It is maddening.
I recently told an editor, concerning the packaging of one of my new titles, “This is not a black book. Please don’t turn it into one.” I thought a little straight talk might get me somewhere. It didn’t.
Maybe now you understand why I titled this piece “Black Box.”
There’s a new twist to this issue in my life these days. On more than one occasion, I’ve had young white fans of my books ask me, with all sincerity, why I never write books featuring children who look like them, and if I ever will. I never saw that one coming, but talk about a turnaround! I’ve never written a book starring a white character, but that’s not to say I never will. I wonder, though, how hard of a time I’d have trying to sell it. After all, publishers have me pegged: to them, I’m not an author. I’m a black author, one who writes about black people, with art featuring black illustrators. It’s a package deal, or so I’m made to understand.
Now, don’t get me wrong, I love writing about my people. I’m proud of the culture from which I come, the strength of my ancestors, the beauty of my skin. And there are a host of phenomenal black illustrators working in the field today whose art is absolutely breathtaking. I count myself blessed, indeed, when one of them signs on for one of my books. But here’s my issue: I don’t like being put in a box, however lovely it may be. Why? Because, though my skin is black, the color of my skin is not all that I am.
I’m a textile artist, a handmade book designer, a multilingual world traveler, a Christian. I’ve studied Spanish and French, but spoken Swahili and Swedish. I was born in Harlem, but have lived in Africa, and Europe. In other words, I don’t fit neatly into any single category, so please don’t shove me into one. That’s all I’m saying. That’s all we’re saying. Our lights are many, and varied. Just give us room to shine.
I know, I know. What about quotas? Every publisher is trying to fill a certain quota of black authors on their list in order to claim some degree of diversification. We’ve been pushing for diversity and multiculturalism in children’s literature for years, and I’m all for diversification. There needs to be a greater African American presence in the field of children’s and young adult literature. No question. But does that mean that once a publisher has added a black author to his stable he must limit that author’s output to a specific category, or that he must limit the marketing plan for that author’s books to a black audience, even when the book is clearly universal in appeal?
Here’s what I’m hoping for. I’d like to see more African American authors and illustrators in the field, but writing and painting whatever they choose, for the broadest possible audience. I’d like to see publishers targeting their books, our books, to whatever audience an individual book most appeals to, without limiting the scope of that marketing from the book’s very inception. I’d like to see all books made available to all children, so that they get to choose what they like, or don’t like. After all, shouldn’t readers be the arbiters of books? Shouldn’t they get a say in the matter?
What’s the worst that could happen? They might, I don’t know—learn something about another culture, perhaps? Learn that they have more in common with a story’s black/brown/red/yellow protagonist than they thought? Yeah. I think we should risk it.

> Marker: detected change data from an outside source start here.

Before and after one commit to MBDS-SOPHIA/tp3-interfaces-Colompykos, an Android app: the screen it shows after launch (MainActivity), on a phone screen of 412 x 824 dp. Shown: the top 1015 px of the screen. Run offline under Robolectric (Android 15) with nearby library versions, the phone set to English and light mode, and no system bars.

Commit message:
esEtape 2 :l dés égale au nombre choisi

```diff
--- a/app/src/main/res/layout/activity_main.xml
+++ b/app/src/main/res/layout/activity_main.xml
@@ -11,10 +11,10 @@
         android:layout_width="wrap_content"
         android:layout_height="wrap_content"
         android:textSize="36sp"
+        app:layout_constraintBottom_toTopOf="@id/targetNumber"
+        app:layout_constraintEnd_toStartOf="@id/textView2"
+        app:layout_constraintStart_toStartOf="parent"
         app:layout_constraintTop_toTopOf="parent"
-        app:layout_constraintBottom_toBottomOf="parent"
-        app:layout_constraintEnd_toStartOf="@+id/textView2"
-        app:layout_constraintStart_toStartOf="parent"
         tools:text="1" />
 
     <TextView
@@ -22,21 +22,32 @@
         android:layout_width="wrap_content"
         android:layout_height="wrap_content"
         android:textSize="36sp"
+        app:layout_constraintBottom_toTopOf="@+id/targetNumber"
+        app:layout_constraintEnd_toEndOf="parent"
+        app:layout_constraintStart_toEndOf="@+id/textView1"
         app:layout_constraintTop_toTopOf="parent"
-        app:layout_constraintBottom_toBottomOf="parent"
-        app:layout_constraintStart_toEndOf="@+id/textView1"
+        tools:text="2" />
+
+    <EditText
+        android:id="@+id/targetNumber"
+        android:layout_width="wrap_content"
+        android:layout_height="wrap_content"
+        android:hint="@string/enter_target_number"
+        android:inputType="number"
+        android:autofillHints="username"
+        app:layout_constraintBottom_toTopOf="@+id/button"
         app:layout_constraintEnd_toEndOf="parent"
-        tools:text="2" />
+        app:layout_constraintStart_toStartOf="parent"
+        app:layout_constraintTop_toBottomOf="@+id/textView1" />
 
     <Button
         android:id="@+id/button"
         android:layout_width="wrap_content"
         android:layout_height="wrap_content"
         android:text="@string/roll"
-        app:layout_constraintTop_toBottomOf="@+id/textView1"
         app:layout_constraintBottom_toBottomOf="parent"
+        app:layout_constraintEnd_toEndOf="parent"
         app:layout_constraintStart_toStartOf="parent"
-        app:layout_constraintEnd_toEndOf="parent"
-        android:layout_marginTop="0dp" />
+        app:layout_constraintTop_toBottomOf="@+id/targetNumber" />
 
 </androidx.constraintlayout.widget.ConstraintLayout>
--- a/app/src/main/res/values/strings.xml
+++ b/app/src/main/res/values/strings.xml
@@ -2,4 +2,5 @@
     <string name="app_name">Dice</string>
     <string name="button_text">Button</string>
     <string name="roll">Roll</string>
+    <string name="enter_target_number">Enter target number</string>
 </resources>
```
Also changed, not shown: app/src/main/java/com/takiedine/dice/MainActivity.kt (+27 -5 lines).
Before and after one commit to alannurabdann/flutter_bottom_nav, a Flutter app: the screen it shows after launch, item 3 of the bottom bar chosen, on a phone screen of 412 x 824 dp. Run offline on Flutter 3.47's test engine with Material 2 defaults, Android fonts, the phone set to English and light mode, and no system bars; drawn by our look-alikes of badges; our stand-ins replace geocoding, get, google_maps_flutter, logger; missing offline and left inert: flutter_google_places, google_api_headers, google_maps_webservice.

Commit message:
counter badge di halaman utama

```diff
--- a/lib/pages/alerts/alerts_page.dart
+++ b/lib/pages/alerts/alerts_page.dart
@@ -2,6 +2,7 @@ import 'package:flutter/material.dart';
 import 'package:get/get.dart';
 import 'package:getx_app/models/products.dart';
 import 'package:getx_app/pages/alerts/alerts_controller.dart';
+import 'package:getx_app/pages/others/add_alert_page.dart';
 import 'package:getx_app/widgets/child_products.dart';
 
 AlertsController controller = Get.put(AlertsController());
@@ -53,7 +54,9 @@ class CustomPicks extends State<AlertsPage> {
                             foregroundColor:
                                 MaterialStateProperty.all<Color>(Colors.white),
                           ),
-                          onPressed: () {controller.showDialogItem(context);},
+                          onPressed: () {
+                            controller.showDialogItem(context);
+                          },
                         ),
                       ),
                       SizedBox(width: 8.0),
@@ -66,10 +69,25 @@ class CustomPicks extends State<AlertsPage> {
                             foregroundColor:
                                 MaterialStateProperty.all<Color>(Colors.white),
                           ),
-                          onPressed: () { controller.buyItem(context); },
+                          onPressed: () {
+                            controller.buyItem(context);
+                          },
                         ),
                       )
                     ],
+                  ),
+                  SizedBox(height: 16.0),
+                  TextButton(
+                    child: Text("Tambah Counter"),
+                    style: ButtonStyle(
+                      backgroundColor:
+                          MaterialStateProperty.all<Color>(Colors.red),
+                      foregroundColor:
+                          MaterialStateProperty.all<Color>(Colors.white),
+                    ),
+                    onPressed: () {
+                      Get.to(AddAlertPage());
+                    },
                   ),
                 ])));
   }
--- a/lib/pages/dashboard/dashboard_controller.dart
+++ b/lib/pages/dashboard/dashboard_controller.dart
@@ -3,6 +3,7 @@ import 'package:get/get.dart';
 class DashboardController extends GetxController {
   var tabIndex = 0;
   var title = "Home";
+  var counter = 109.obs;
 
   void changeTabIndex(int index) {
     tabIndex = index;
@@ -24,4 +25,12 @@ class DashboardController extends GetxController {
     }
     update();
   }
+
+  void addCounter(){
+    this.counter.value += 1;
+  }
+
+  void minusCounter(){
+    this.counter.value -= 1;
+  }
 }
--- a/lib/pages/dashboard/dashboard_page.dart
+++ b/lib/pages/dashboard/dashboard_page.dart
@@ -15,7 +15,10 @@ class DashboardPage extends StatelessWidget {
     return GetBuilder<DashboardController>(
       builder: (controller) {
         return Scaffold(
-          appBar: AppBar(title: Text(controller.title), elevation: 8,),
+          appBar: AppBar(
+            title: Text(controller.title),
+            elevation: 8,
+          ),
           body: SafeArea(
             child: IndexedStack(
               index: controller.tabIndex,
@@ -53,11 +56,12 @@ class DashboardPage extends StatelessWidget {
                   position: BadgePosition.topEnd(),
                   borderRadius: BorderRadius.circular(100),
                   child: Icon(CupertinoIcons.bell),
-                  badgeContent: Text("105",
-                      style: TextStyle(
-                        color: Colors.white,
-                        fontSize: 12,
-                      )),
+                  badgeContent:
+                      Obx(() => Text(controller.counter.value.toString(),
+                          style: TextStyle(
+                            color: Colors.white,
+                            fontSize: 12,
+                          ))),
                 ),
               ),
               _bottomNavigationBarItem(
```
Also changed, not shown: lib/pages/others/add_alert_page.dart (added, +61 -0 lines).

What do you say?
—A Dime a Dozen
This is a touchy subject, so I may as well jump on in.
I was recently asked to read and comment on a book featuring a main character who frequently thinks and speaks in poor English throughout, and I had a problem with it.
I grew up in neighborhoods where children, and many adults for that matter, dropped g’s and split infinitives on a daily basis. And, to be clear, I’m not talking about regional dialects, or colloquialisms. I’m talking about grammatically incorrect English. I heard it used every day. I, myself, was discouraged from using it by my parents, and most especially by my self-taught grandmother, who would drop everything and give me the evil-eye if I so much as used the word “ain’t” in her presence.
Now, I was not taught that I would be better than anyone else if I used “good” English, but I definitely got the message that the use of standard English grammar would stand me in good stead when I went out into the larger world to make my way. Wise advice, as it turned out.
Right or wrong, in mainstream society, particularly in the marketplace, we are judged by the manner in which we communicate. If we routinely use incorrect grammar, (or speak with a thick accent) we are often assumed to be less intelligent or capable than someone who uses good grammar. Mind you, the Standard English speaker may not, in fact, be the smarter of the two. However, doors will be opened for the one, and closed to the other, based solely on the perception of intelligence as judged on the basis of speech patterns. Anyone who has ever been an immigrant, as I once was in Sweden, knows exactly what I’m talking about.
What does all of this have to do with the book I read? I’m getting to that.
Most of the stories I write are set in the kind of inner-city neighborhoods I grew up in. My characters live and breathe in these communities, have the same experiences as people living there, struggle with the same problems, and share the same regional dialects, slang, and colloquialisms. However, you will not hear my characters using poor grammar, and that is not by accident.
For more than 30 years, I have been giving voice to African American children, in general, and urban children of color in particular. I create stories that validate them, respect them, and speak to and through them. And I do so without using heavy dialect or incorrect grammar. Why? While I’m all about validating the person, I don’t want to encourage or validate a speech pattern that will ill serve these children later in life when they leave the neighborhood to work, get a higher education, or apply for a bank loan to start a business. Instead, I try to create a good and valuable model of language use that, I hope, my readers will aspire to; models that language arts teachers and reading coaches can point to as they seek to raise the language bar for their African American students, in particular. And yes, there’s definitely a line, here. I walk it every single time I put pen to paper.
Like many authors, I often choose to use authentic speech in the dialogue I write, but I’ve discovered that a little goes a very long way.
Some people argue that there’s nothing wrong with mimicking the actual speech patterns they hear in a given community since, well, that is the way they speak. But that’s a weak argument. Sure, I’ve heard children say “we ain’t been doing nothing bad,” it’s true. However, there are also those who use four letter words with great abandon, and employ the “f” bomb in every other sentence. Should storytellers, particularly those of us who write for children, mimic that, as well?
As writers of fiction, our job is not to regurgitate everything we see and hear precisely as we see and hear it. We are not reporters, or court stenographers. We are storytellers. As such, we get to make decisions about what our characters say, and how they say it. And those of us who write for children have an added responsibility in the models we create for our young readers. After all, we are reaching them at a time in their lives when they are still malleable. That matters.
There’s another side to this issue, though. Call this the dollars-and-cents side of things. African American children’s authors are already at a disadvantage in the marketplace. We have a tough time getting our books into the mainstream simply by virtue of the fact that our book covers feature black characters. As it is, there are booksellers, teachers, parents, and even librarians who presume that a child who is other than African-American will not relate to a book featuring an African American character. Ask any Black author you know, and he or she will confirm what I say. We, as authors, have to work doubly hard to prove how wrong this assumption is. Given such a climate, is it really wise to create a book written in a manner that will discourage even more teachers from using that book in their classrooms, or keep librarians from sharing it with the students they serve, or dissuade booksellers outside of the black community from putting it on their shelves?
Obviously, the choice of language style is up to the individual author. I’d simply like to stress that there is a great deal to consider when making that choice.